WHAT NEEDS TO BE DONE: Count how many lines in the following data hold the word "style". Your answer is the number and nothing else.

*** Opening of SOURCE RECORDS ***

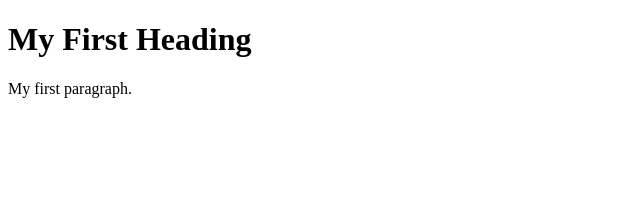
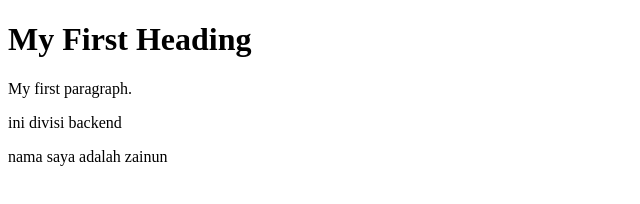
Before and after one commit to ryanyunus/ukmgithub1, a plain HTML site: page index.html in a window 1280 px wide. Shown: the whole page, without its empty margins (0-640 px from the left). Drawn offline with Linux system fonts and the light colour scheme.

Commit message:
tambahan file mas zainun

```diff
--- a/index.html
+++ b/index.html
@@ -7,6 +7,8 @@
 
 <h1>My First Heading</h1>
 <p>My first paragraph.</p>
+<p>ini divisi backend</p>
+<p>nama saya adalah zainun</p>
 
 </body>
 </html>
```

*** Close of SOURCE RECORDS ***
*** Opening of SOURCE RECORDS ***

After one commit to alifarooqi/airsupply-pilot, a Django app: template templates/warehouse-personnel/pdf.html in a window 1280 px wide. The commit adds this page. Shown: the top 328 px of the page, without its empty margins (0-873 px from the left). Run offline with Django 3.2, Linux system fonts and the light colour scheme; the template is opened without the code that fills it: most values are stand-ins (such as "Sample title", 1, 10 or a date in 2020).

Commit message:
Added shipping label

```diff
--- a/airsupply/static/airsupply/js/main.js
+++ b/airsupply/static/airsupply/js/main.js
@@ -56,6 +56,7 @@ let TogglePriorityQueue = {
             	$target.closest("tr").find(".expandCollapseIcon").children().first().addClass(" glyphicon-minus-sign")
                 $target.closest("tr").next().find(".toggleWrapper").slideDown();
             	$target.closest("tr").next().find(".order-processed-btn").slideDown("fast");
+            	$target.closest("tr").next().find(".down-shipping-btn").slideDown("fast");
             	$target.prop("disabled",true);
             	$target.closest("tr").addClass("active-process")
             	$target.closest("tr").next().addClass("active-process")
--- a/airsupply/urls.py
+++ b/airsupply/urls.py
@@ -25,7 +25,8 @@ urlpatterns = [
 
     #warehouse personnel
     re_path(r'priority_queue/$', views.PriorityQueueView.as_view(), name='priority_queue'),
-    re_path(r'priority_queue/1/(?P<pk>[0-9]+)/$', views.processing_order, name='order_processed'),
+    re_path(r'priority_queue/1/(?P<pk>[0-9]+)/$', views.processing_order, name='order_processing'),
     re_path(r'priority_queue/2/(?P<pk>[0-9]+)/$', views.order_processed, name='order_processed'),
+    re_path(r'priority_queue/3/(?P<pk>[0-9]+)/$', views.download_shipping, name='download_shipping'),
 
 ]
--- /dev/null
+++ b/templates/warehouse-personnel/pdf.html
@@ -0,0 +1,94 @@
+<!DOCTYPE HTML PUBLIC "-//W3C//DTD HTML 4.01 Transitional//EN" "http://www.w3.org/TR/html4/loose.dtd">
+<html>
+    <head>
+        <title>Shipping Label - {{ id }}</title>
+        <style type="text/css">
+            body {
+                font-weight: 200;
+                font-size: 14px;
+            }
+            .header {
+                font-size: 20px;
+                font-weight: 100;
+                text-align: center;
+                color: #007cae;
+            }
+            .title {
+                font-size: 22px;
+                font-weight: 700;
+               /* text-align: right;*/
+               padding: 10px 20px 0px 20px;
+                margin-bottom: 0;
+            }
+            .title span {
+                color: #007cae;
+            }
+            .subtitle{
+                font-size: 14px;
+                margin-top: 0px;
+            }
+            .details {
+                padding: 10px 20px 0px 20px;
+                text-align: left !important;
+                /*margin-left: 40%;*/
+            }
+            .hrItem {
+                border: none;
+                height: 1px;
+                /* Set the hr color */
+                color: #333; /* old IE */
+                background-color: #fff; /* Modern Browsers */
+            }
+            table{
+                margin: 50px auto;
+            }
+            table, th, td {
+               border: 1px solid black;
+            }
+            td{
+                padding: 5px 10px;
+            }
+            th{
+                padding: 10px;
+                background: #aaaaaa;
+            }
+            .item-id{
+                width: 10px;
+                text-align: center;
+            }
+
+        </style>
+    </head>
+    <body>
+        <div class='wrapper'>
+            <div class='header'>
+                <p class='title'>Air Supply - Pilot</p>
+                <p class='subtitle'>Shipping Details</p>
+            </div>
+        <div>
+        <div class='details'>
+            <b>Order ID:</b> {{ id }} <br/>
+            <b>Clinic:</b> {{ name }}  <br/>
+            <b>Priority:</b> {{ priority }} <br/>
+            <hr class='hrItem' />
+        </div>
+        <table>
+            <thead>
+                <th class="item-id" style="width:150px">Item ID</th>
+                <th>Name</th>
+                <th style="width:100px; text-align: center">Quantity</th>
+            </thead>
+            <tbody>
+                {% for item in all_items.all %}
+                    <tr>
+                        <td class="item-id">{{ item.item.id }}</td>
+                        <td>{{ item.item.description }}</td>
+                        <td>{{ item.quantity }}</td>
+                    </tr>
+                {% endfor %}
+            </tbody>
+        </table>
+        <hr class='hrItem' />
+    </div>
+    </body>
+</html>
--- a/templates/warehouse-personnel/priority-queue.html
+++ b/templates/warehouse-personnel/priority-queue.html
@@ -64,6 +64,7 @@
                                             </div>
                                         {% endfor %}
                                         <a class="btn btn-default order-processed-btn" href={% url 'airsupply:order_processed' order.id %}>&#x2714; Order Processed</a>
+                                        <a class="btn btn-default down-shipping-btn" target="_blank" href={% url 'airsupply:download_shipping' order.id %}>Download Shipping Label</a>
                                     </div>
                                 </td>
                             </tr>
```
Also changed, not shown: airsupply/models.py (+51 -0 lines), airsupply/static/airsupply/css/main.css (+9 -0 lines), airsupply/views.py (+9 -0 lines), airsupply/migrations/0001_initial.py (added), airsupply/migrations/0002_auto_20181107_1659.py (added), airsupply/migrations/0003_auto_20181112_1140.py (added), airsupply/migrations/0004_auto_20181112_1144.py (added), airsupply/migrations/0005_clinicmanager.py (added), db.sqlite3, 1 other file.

*** Close of SOURCE RECORDS ***

RESULT: 4